But no introductions were necessary.
It turns out Stone and his new roommate went to high school together.
His roommate’s mother, Monica Cox, said that the two students’ knowing each other in high school is a plus.
Cox said that the first few weeks of college should be easier for them because they can meet people and go to events together.
“It’s easier if you have a wingman,” she said.
With bags and boxes sitting inside the room ready to be sorted, the two families focused on the task at hand.
“I’m excited to hopefully get this room looking nice and maybe move forward,” Cox said.
The recently remodeled Pickerl Hall houses both freshmen and returning honor students, said Scott Cooke, assistant hall director.
Cooke and his team helped students with check-in, making sure they’re in the “right place, right hall.” Students were also given basic campus resources and information about such things as meeting their adviser and finding buildings.
The whole idea is to “introduce them to ISU,” Cooke said.
In addition to move-in, there were other events throughout the weekend –– Friday through today –– including the university welcome and convocation, Rally ’Round the Quad, March through the Arch and laptop scholarship distribution.
The four-day laptop scholarship distribution took place at the John W. Moore Welcome Center. About 1,600 students received laptops.
“It’s the largest number of eligible students we’ve ever had,” Richard Toomey, associate vice president of enrollment management, said Saturday.
During the first year of the program, 500 laptops were distributed, Toomey said.
The guaranteed scholarship, now in its sixth year, is given to freshmen who meet eligibility criteria such as completion of a minimum of Core 40 or college-prep curriculum and a high school cumulative grade point average of 3.0 or higher based on a 4.0 scale.

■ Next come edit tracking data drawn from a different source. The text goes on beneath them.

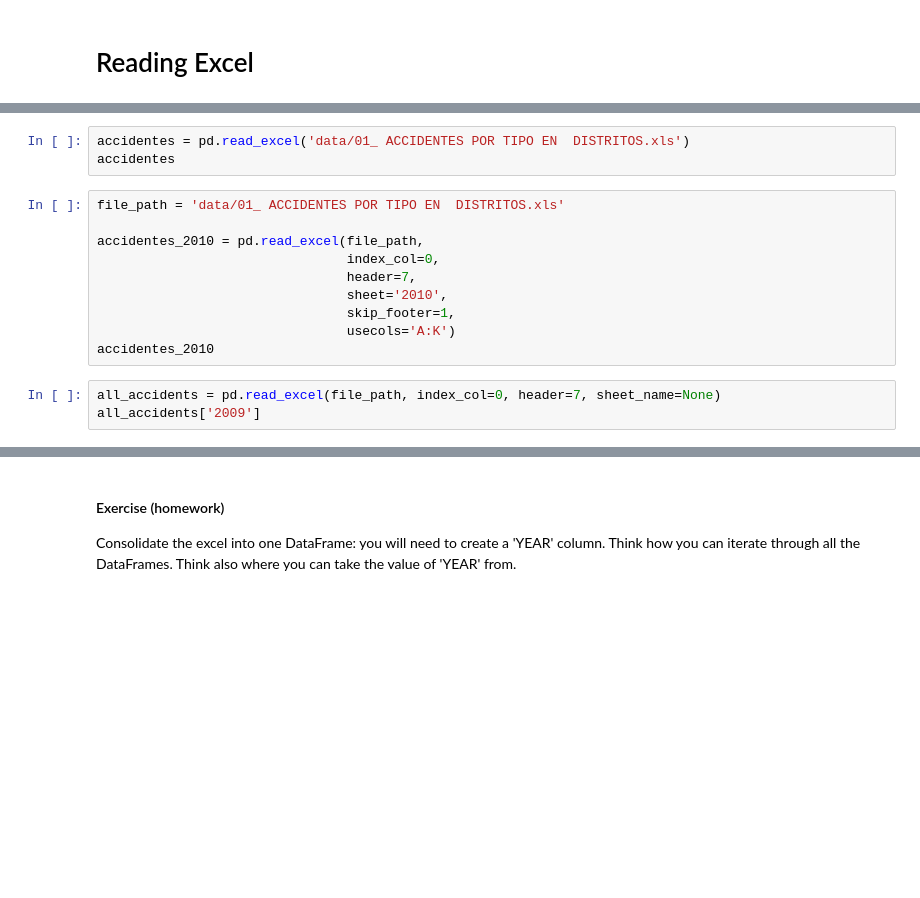
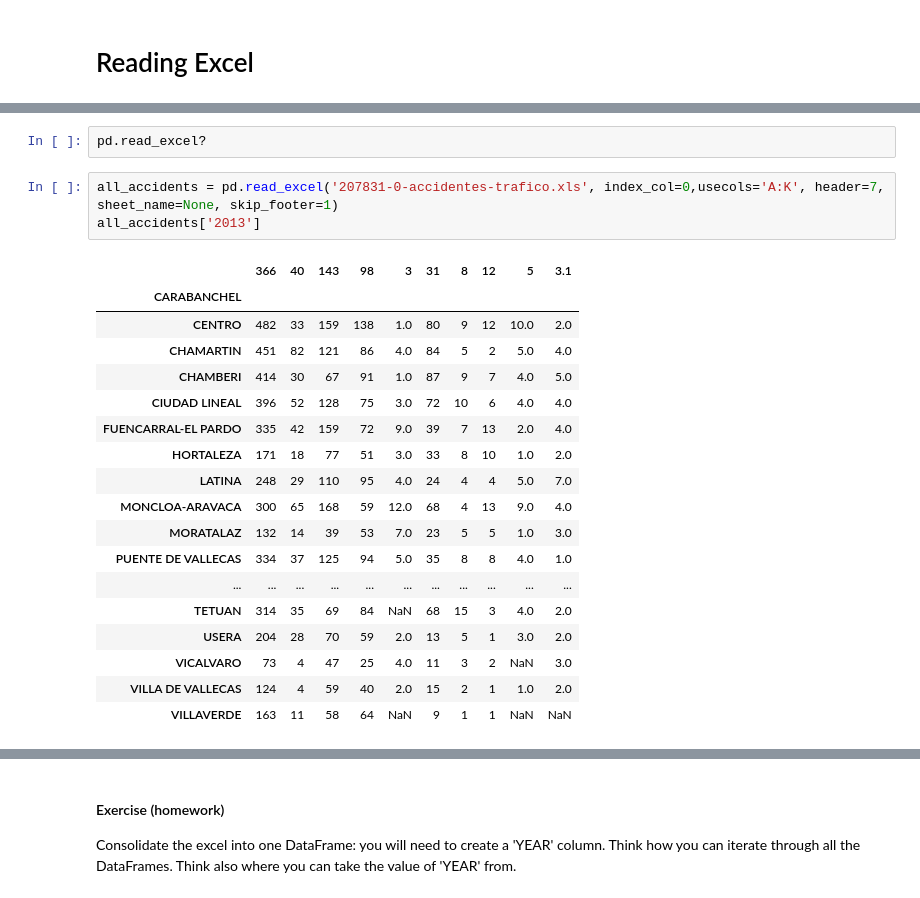
Before and after one commit to huanlui/numpy-pandas-notebook, a Jupyter notebook: Solved/02-loading_and_saving_data_2018_04_14-clean.ipynb, the cells around one changed output, grey strips where cells are left out. Drawn from its saved outputs; the diff is of its cells as text; blank space fills up the shorter version.

```diff
--- a/Solved/02-loading_and_saving_data_2018_04_14-clean.ipynb
+++ b/Solved/02-loading_and_saving_data_2018_04_14-clean.ipynb
@@ -165,19 +558,27 @@ out.close()
-# %%
-accidentes = pd.read_excel('data/01_ ACCIDENTES POR TIPO EN  DISTRITOS.xls')
-accidentes
-# %%
-file_path = 'data/01_ ACCIDENTES POR TIPO EN  DISTRITOS.xls'
-
-accidentes_2010 = pd.read_excel(file_path,
-                                index_col=0,
-                                header=7,
-                                sheet='2010',
-                                skip_footer=1,
-                                usecols='A:K')
-accidentes_2010
+# %%
+pd.read_excel?
 # %%
-all_accidents = pd.read_excel(file_path, index_col=0, header=7, sheet_name=None)
-all_accidents['2009']
+all_accidents = pd.read_excel('207831-0-accidentes-trafico.xls', index_col=0,usecols='A:K', header=7, sheet_name=None, skip_footer=1)
+all_accidents['2013']
+# %% [output]
+|  | 366 | 40 | 143 | 98 | 3 | 31 | 8 | 12 | 5 | 3.1 |
+| CARABANCHEL |  |  |  |  |  |  |  |  |  |  |
+| CENTRO | 482 | 33 | 159 | 138 | 1.0 | 80 | 9 | 12 | 10.0 | 2.0 |
+| CHAMARTIN | 451 | 82 | 121 | 86 | 4.0 | 84 | 5 | 2 | 5.0 | 4.0 |
+| CHAMBERI | 414 | 30 | 67 | 91 | 1.0 | 87 | 9 | 7 | 4.0 | 5.0 |
+| CIUDAD LINEAL | 396 | 52 | 128 | 75 | 3.0 | 72 | 10 | 6 | 4.0 | 4.0 |
+| FUENCARRAL-EL PARDO | 335 | 42 | 159 | 72 | 9.0 | 39 | 7 | 13 | 2.0 | 4.0 |
+| HORTALEZA | 171 | 18 | 77 | 51 | 3.0 | 33 | 8 | 10 | 1.0 | 2.0 |
+| LATINA | 248 | 29 | 110 | 95 | 4.0 | 24 | 4 | 4 | 5.0 | 7.0 |
+| MONCLOA-ARAVACA | 300 | 65 | 168 | 59 | 12.0 | 68 | 4 | 13 | 9.0 | 4.0 |
+| MORATALAZ | 132 | 14 | 39 | 53 | 7.0 | 23 | 5 | 5 | 1.0 | 3.0 |
+| PUENTE DE VALLECAS | 334 | 37 | 125 | 94 | 5.0 | 35 | 8 | 8 | 4.0 | 1.0 |
+| ... | ... | ... | ... | ... | ... | ... | ... | ... | ... | ... |
+| TETUAN | 314 | 35 | 69 | 84 | NaN | 68 | 15 | 3 | 4.0 | 2.0 |
+| USERA | 204 | 28 | 70 | 59 | 2.0 | 13 | 5 | 1 | 3.0 | 2.0 |
+| VICALVARO | 73 | 4 | 47 | 25 | 4.0 | 11 | 3 | 2 | NaN | 3.0 |
+| VILLA DE VALLECAS | 124 | 4 | 59 | 40 | 2.0 | 15 | 2 | 1 | 1.0 | 2.0 |
+| VILLAVERDE | 163 | 11 | 58 | 64 | NaN | 9 | 1 | 1 | NaN | NaN |
 # %%
 for k, v in all_accidents.items():
     print(v)
```
Also changed, not shown: parts of 59 cells of this notebook, 16 other files.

One of the recipients this year is 19-year-old Eric McGovern of Shelby County, who said he was “anxious and excited” about his first time being away from home.
As he exited the welcome center carrying his new laptop, he said he must have saved at least $1,000 because of the award.
His next step is to “figure out how it works,” he said Saturday.
McGovern, who plans to major in physical training, was with his mom, sister, cousin and friends when he picked up his laptop.
“We wanted to give high-achieving students a tool that will help them be successful,” Toomey said.
He added that the goal is for the students to have their laptops by the first day of classes.
“We want the students to start their classes with this important tool,” Toomey said.
The parents also made sure their children are well-equipped for success.
Cox said she told her son, Jordan, that college is a new experience, a chance to “reinvent yourself, put yourself out there, meet people …”
“Just be present and live in the moment,” she said of the advice she gave Jordan.
“It’s the best time of their lives,” she said.
Tribune-Star Reporter Dianne Frances D. Powell can be reached at 812-231-4299 or firstname.lastname@example.org.